In addition to telling many wonderful stories of people he met in his book rescue mission (Woody Guthrie’s widow, i.e., Arlo’s mother included), Lansky also discusses why the quest was important and it wasn't only about food:
“The significance of the books we’ve recovered cannot be overstated. For a thousand years roughly three-quarters of all Jews spoke Yiddish as their first or only language. In the second half of the 19th century, as enlightenment made its way into
Eastern Europe, Yiddish gave rise to the single most concentrated outpouring of literary and artistic creativity in Jewish history. Twenty-five thousand titles appeared, including novels, plays, short stories, poetry, essays, memoirs, and scholarship. There was a renaissance of Jewish music, theater, visual arts, film, and more. All this boundless and often contentious inventiveness shared the same underlying theme: how best to live as Jews in a modern world.
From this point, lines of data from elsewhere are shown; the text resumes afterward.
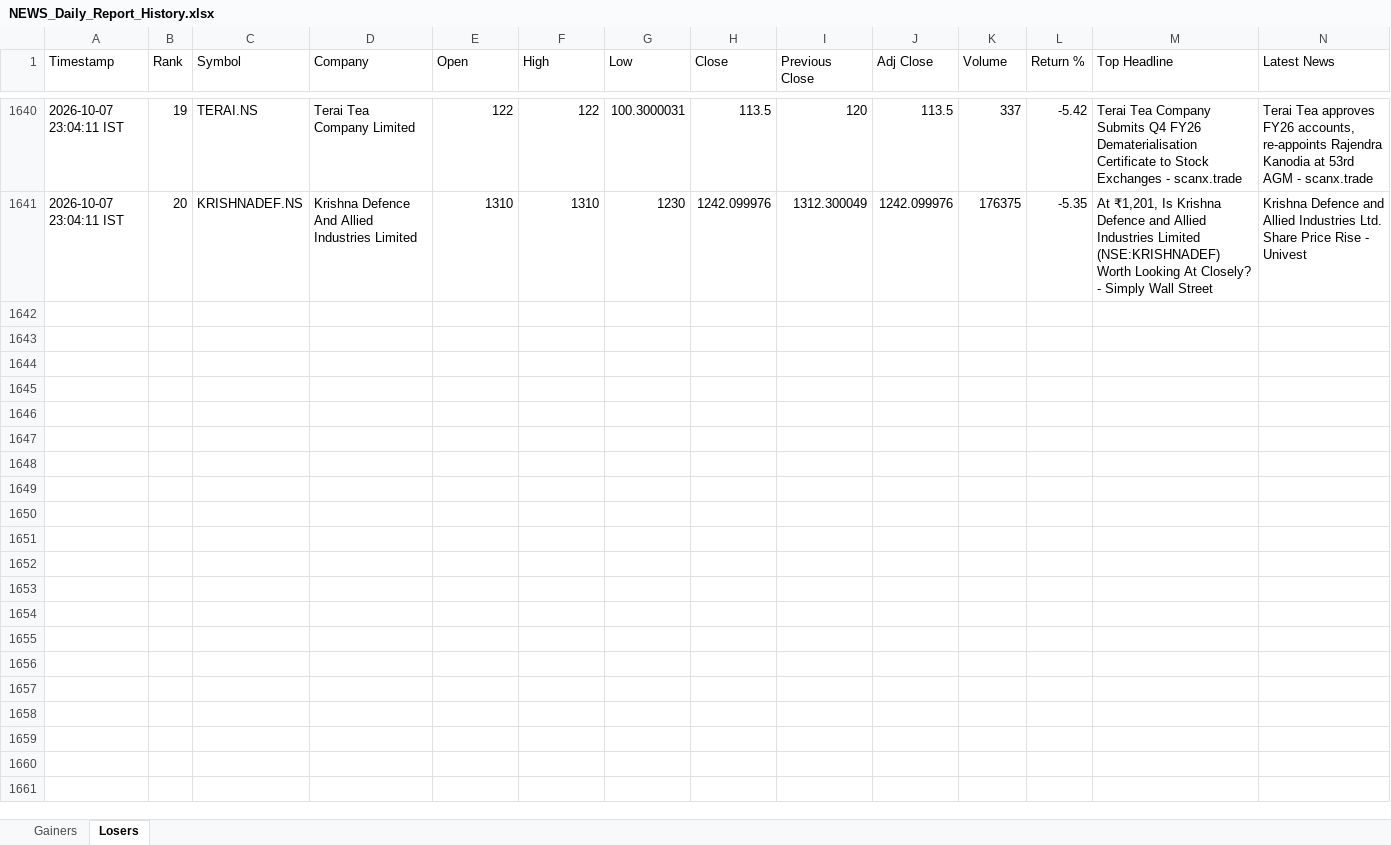
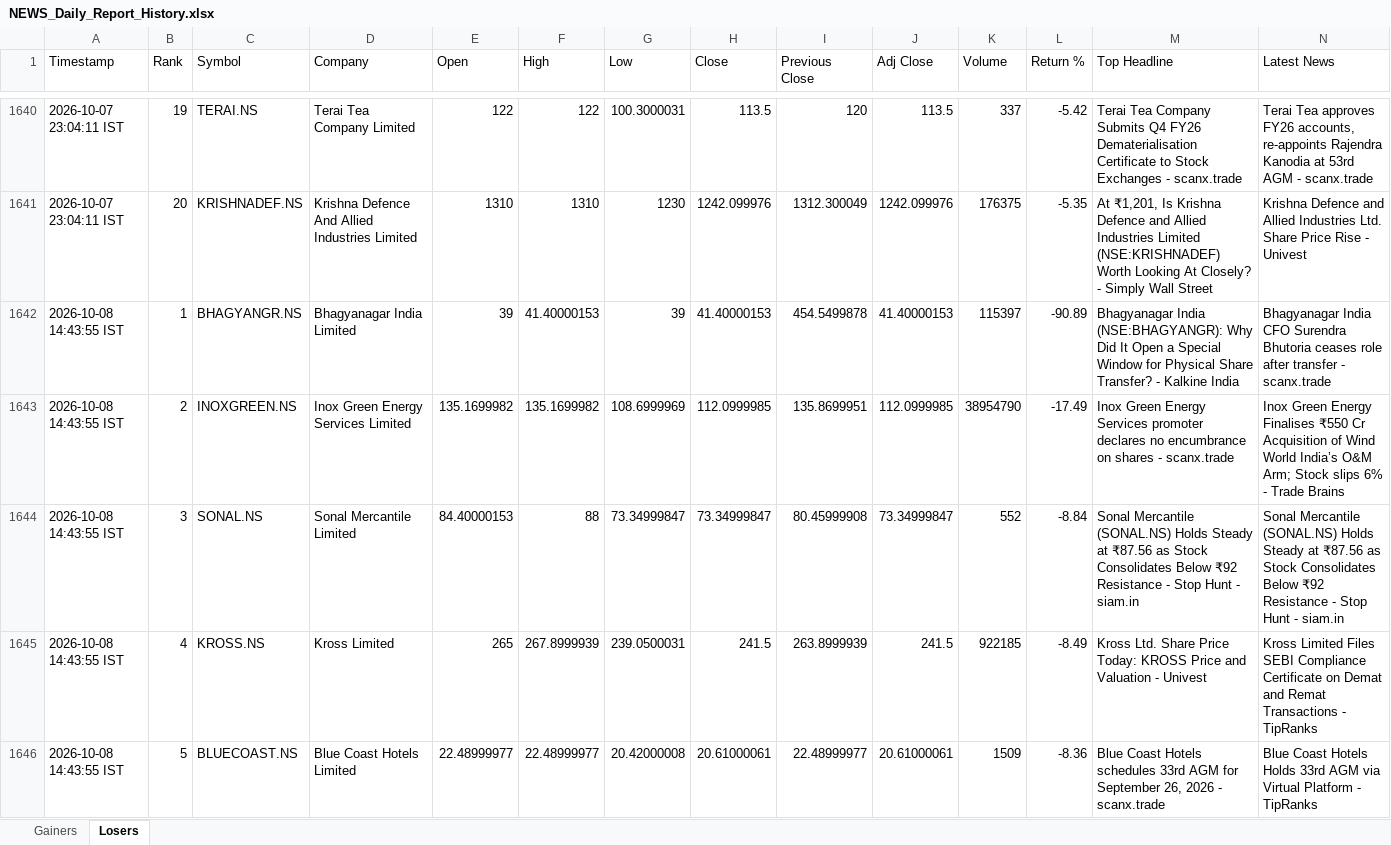
Before and after one commit to PavanSaiNekkala/News_Dividend_Fetcher, an Excel workbook: NEWS_Daily_Report/output/history/NEWS_Daily_Report_History.xlsx, sheet Losers, drawn as a sheet; only a part is shown, gaps mark what is left out; values as stored, in another font and other column widths than the file's, no borders; rows hold the shown columns only; the diff covers the shown part only; the diff names each change by its address in the sheet, - before the commit and + after, or states it on an @@ line.

```diff
--- a/NEWS_Daily_Report/output/history/NEWS_Daily_Report_History.xlsx (sheet Losers)
+++ b/NEWS_Daily_Report/output/history/NEWS_Daily_Report_History.xlsx (sheet Losers)
+row 1642: 2026-10-08 14:43:55 IST | 1 | BHAGYANGR.NS | Bhagyanagar India Limited | 39 | 41.40000153 | 39 | 41.40000153 | 454.5499878 | 41.40000153 | 115397 | -90.89 | Bhagyanagar India (NSE:BHAGYANGR): Why Did It Open a Special Window for Physical Share Transfer? - Kalkine India | Bhagyanagar India CFO Surendra Bhutoria ceases role after transfer - scanx.trade
+row 1643: 2026-10-08 14:43:55 IST | 2 | INOXGREEN.NS | Inox Green Energy Services Limited | 135.1699982 | 135.1699982 | 108.6999969 | 112.0999985 | 135.8699951 | 112.0999985 | 38954790 | -17.49 | Inox Green Energy Services promoter declares no encumbrance on shares - scanx.trade | Inox Green Energy Finalises ₹550 Cr Acquisition of Wind World India’s O&M Arm; Stock slips 6% - Trade Brains
+row 1644: 2026-10-08 14:43:55 IST | 3 | SONAL.NS | Sonal Mercantile Limited | 84.40000153 | 88 | 73.34999847 | 73.34999847 | 80.45999908 | 73.34999847 | 552 | -8.84 | Sonal Mercantile (SONAL.NS) Holds Steady at ₹87.56 as Stock Consolidates Below ₹92 Resistance - Stop Hunt - siam.in | Sonal Mercantile (SONAL.NS) Holds Steady at ₹87.56 as Stock Consolidates Below ₹92 Resistance - Stop Hunt - siam.in
+row 1645: 2026-10-08 14:43:55 IST | 4 | KROSS.NS | Kross Limited | 265 | 267.8999939 | 239.0500031 | 241.5 | 263.8999939 | 241.5 | 922185 | -8.49 | Kross Ltd. Share Price Today: KROSS Price and Valuation - Univest | Kross Limited Files SEBI Compliance Certificate on Demat and Remat Transactions - TipRanks
+row 1646: 2026-10-08 14:43:55 IST | 5 | BLUECOAST.NS | Blue Coast Hotels Limited | 22.48999977 | 22.48999977 | 20.42000008 | 20.61000061 | 22.48999977 | 20.61000061 | 1509 | -8.36 | Blue Coast Hotels schedules 33rd AGM for September 26, 2026 - scanx.trade | Blue Coast Hotels Holds 33rd AGM via Virtual Platform - TipRanks
```
Also changed, not shown: 15 added rows elsewhere in this sheet, sheet Gainers, NEWS_Daily_Report/output/latest/NEWS_Daily_Report.xlsx.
“It is difficult today to grasp how much Yiddish literature and culture once meant to East European Jews and their descendants. Uprooted from ancestral homes, cut off from a way of life that had prevailed for centuries, they turned to Yiddish books for comfort and guidance in a fast-changing world. Rare was the Ashkenazic Jewish home without collections of
I. L. Peretz, Sholem Aleichem, Sholem Asch, and other popular Yiddish writers. We’ve found Yiddish books in every state, in every Canadian province, in Mexico, Cuba, Venezuela, Argentina, Uruguay, Chile, Zimbabwe, South Africa, Australia, England, France, and, of course, Russia and Eastern Europe. Time and time again elderly Jews handed us their libraries with the words “Ot iz mayn yerushe—Here is my inheritance.” In their eyes, they possessed no greater treasure.”
In my home the books were by Dostoevsky, Chekhov, and Jack London. Still, maybe because I live so far from a Jewish community, because there are no Jews nearby to schmooze with, and no blintzes, chopped herring salad, smoked whitefish, or kasha (if you think you can buy buckwheat groats just any old place, you are sadly mistaken), maybe because I live beyond the Pale, I miss all this food, and these people, and this culture. I love this book and I’m grateful to Aaron Lansky for having given me so many enjoyable hours of reading and remembering, and for his having taken the initiative to save my history from the dumpster.